Together with other biomedical engineering researchers at Columbia University, Guo and Laksanasopin have built a tiny smartphone accessory that can detect HIV with a finger prick. It costs just $34 to make. It delivers results in 15 minutes. And according to the researchers, it’s on par with the most accurate of HIV tests.
Because it can so inexpensively and so quickly identify HIV, the researchers believe, the device can make a significant impact on AIDS in Africa and other parts of the developing world. Early detection helps stem the spread of HIV, and this can be particularly important among pregnant women. According to the Centers for Disease Control, women who detect HIV early—and take antiretroviral medication as recommended—can reduce the risk of transmitting the virus to their offspring to less than 1 percent.

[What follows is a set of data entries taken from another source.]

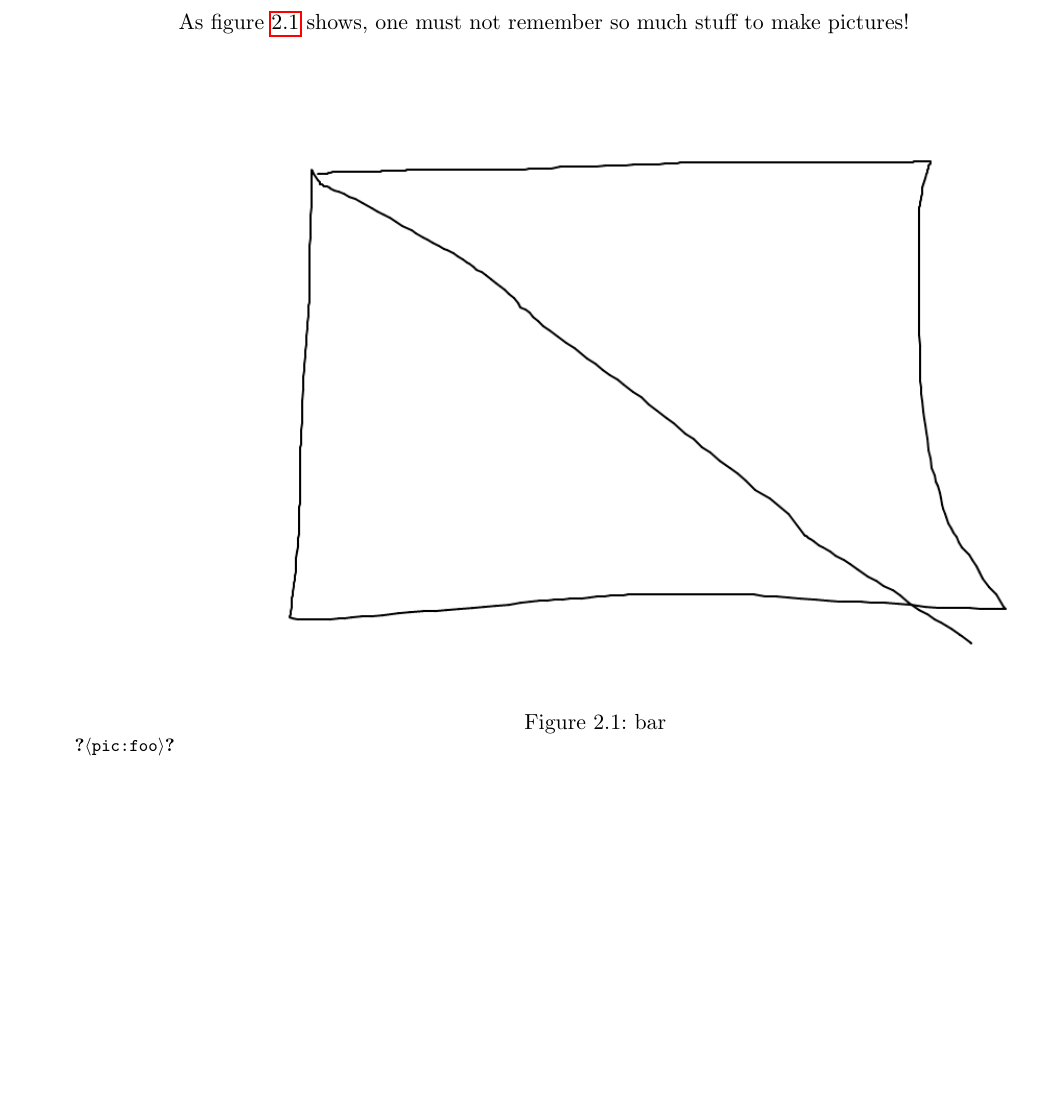
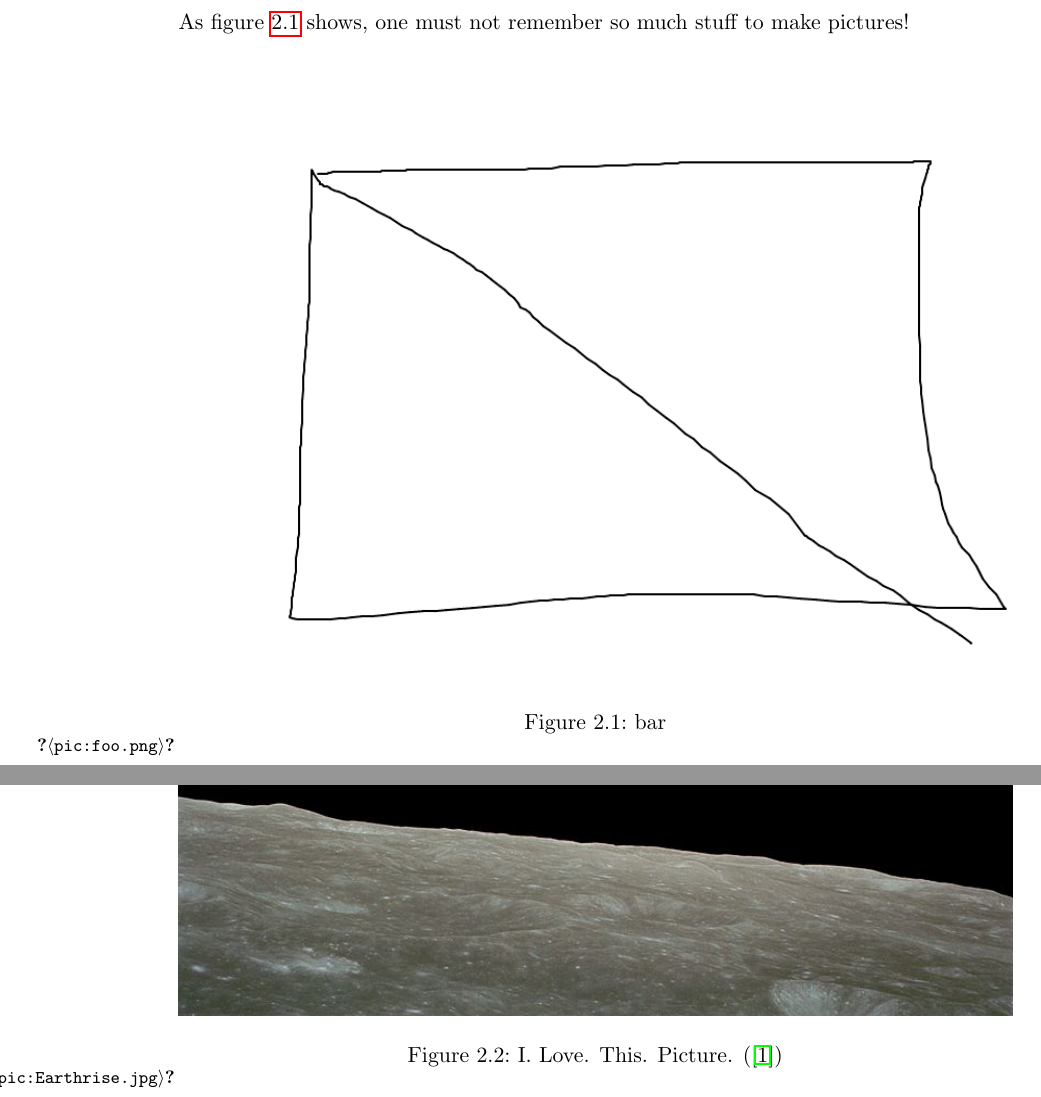
Before and after one commit to fwilhe2/documents, a LaTeX document (moonproject/moonproject.tex, which reads moonproject/include/commands.tex): part of page 2 of 8 before the commit and two parts of pages 2 and 3 of 9 after it, the two joined at a grey line, cut so that both start at the same text, the shorter picture padded with empty space. Compiled offline with pdfLaTeX.

Commit message:
Add best picture ever.

```diff
--- a/moonproject/include/commands.tex
+++ b/moonproject/include/commands.tex
@@ -2,7 +2,7 @@
 \newcommand{\insertPicture}[2]{
   \begin{figure}[htbp]
     \centering
-    \includegraphics[width=\textwidth]{picture/#1.png}
+    \includegraphics[width=\textwidth]{picture/#1}
     \caption{#2}
     \label{pic:#1}
   \end{figure}
--- a/moonproject/moonproject.tex
+++ b/moonproject/moonproject.tex
@@ -9,9 +9,11 @@ This is a playground for the perfect\texttrademark{} \LaTeX{} document
 
 \chapter{Pics or did not happen!}
 
-As figure \ref{pic:foo} shows, one must not remember so much stuff to make pictures!
+As figure \ref{pic:foo.png} shows, one must not remember so much stuff to make pictures!
 
-\insertPicture{foo}{bar}
+\insertPicture{foo.png}{bar}
+
+\insertPicture{Earthrise.jpg}{I. Love. This. Picture. (\cite{earthrise})}
 
 \chapter{You got code? Share it maybe?}
 
```
Also changed, not shown: moonproject/moonproject.bib (+2 -0 lines), moonproject/picture/Earthrise.jpg (added).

As revealed in a study published last week, Guo and Laksanasopin tested the device with a small clinical trial in Kigali, Rwanda, and the results were promising. Over the span of two weeks, 96 patients from three health clinics participated, and researchers say the device performed about as well as commercially available diagnostic tools now used to run tests in the field. The hope is that the device eventually will receive regulatory approval from the World Health Organization and be used in needy areas the world over.
The effort is part of a growing movement to reduce the cost of medicine and medical diagnosis using the latest in mobile technology. A wide range of startups and researchers are building portable devices that can screen for particular diseases, and in many cases, can screen for multiple diseases simultaneously. The device, which so far doesn’t have a name, developed by Guo and Laksanasopin can identify syphilis as well as HIV.
The Smartphone Difference
The project dates to 2007 but really took off in 2013, when the researchers realized they could significantly reduce the cost by piggy-backing on smartphones. If they handled power and data collection on the phone, they could whittle their device down to the basic equipment needed to perform the blood tests, or assays.
“We saw that the smartphone as this ubiquitous device that already had a lot of the components that we wanted,” Guo says. “So we stripped our dongle down to the essentials of what we needed for our assay—very simple optics and very simple fluid control.”
Their dongle, about the size of your palm, plugs into ordinary iPhones and Android phones through the audio jack, which it uses to draw power and transfer data. To use the device, you prick your finger and drop a small blood sample into a cassette holding what’s called a microfluidic chip, and then you insert the cassette into the device. By pressing a bulb on the device, you can push the blood through the chip, which can test the sample, and after about 15 minutes, the results will appear on an app loaded on the phone.
There are other inexpensive ways of testing for HIV and syphilis, including paper-based options similar to home pregnancy tests. But according to the researchers, these tests can be less reliable, and users don’t always know how to make sense of the faint strip of color on the paper.
By the Millions
The question is whether they can get this device in people’s hands. According to Karen Lightman, executive director of MEMS Industry Group, a trade association that works to push microelectromechanical systems and sensors into the global market, it’s an unanswered question.
“They’ve demonstrated it, but can they deliver millions of these?” she asks. One of the main issues, she says, is ensuring that the data is keep secure, so that it can’t be readily lifted from phones. But she believes that reproducing such devices in larger numbers is easier than it once was.
“The industry is maturing, the technology is maturing, and the market is there,” she says. “As we get more standards into place and reduce testing costs, all that is going to mean faster time to market.”